= TASK DIRECTIONS =
The expected output is each line in the data below that includes the string "Library".

### INFORMATION SUPPLIED ###

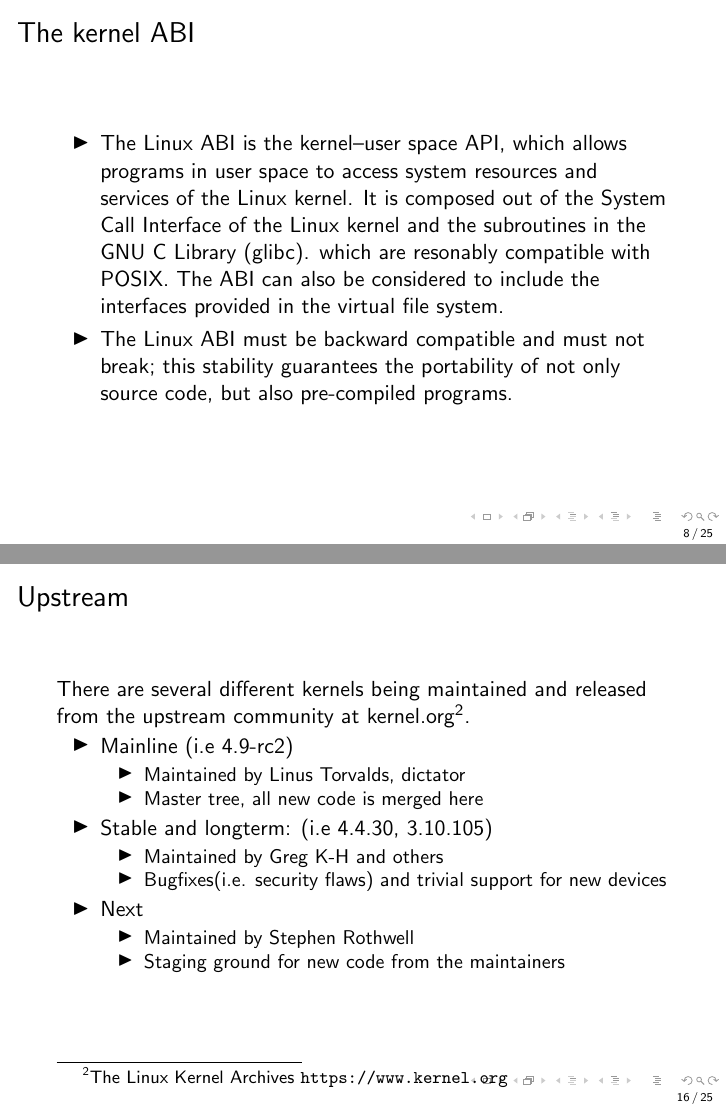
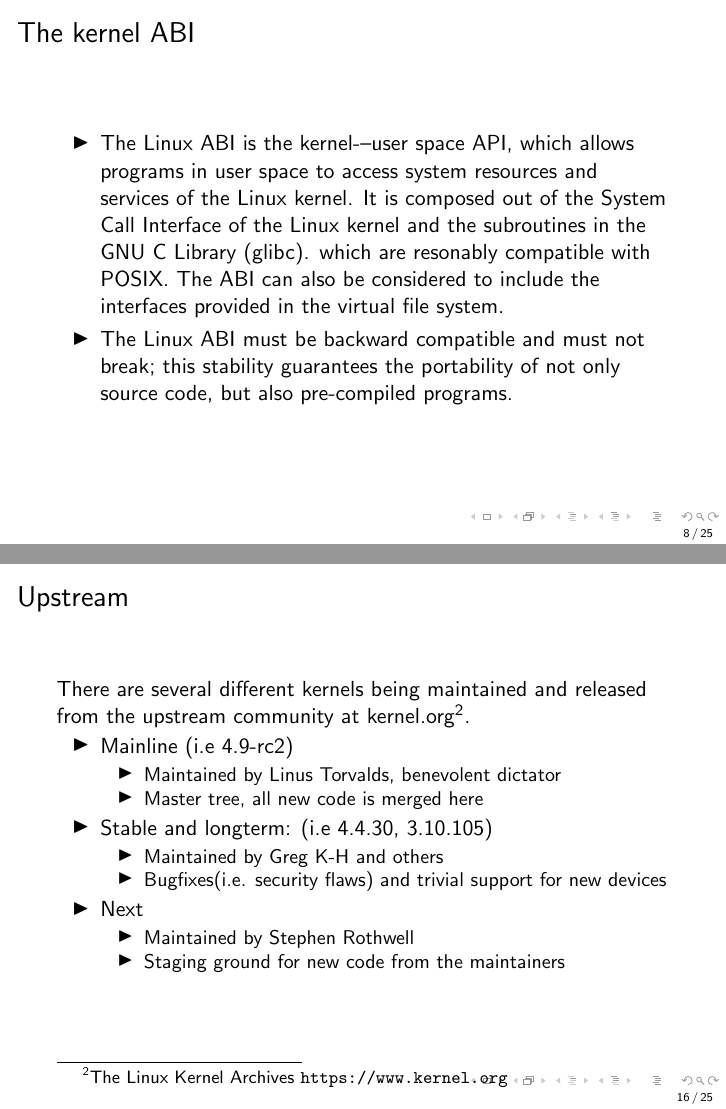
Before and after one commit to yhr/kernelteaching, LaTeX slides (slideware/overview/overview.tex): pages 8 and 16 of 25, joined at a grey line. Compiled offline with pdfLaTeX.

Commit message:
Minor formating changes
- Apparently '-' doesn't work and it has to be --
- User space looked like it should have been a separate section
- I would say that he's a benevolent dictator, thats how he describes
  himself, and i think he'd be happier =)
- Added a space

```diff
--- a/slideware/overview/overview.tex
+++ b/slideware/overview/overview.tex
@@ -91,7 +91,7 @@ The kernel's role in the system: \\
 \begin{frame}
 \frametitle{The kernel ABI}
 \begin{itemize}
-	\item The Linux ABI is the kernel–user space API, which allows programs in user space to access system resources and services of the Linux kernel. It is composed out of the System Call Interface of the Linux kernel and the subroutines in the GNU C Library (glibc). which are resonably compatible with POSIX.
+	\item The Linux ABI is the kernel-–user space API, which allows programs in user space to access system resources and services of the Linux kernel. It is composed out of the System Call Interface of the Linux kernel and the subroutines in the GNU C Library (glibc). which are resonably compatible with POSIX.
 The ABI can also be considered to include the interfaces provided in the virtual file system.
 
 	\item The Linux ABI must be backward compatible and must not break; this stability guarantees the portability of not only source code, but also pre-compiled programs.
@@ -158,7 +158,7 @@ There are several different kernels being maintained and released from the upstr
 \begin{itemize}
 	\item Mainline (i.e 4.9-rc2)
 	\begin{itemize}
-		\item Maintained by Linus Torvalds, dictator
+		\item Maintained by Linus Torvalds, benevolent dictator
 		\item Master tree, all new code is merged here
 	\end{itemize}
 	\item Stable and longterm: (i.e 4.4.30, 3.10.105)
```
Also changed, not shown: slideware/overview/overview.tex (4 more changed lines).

###

= TASK ANSWER =
-	\item The Linux ABI is the kernel–user space API, which allows programs in user space to access system resources and services of the Linux kernel. It is composed out of the System Call Interface of the Linux kernel and the subroutines in the GNU C Library (glibc). which are resonably compatible with POSIX.
+	\item The Linux ABI is the kernel-–user space API, which allows programs in user space to access system resources and services of the Linux kernel. It is composed out of the System Call Interface of the Linux kernel and the subroutines in the GNU C Library (glibc). which are resonably compatible with POSIX.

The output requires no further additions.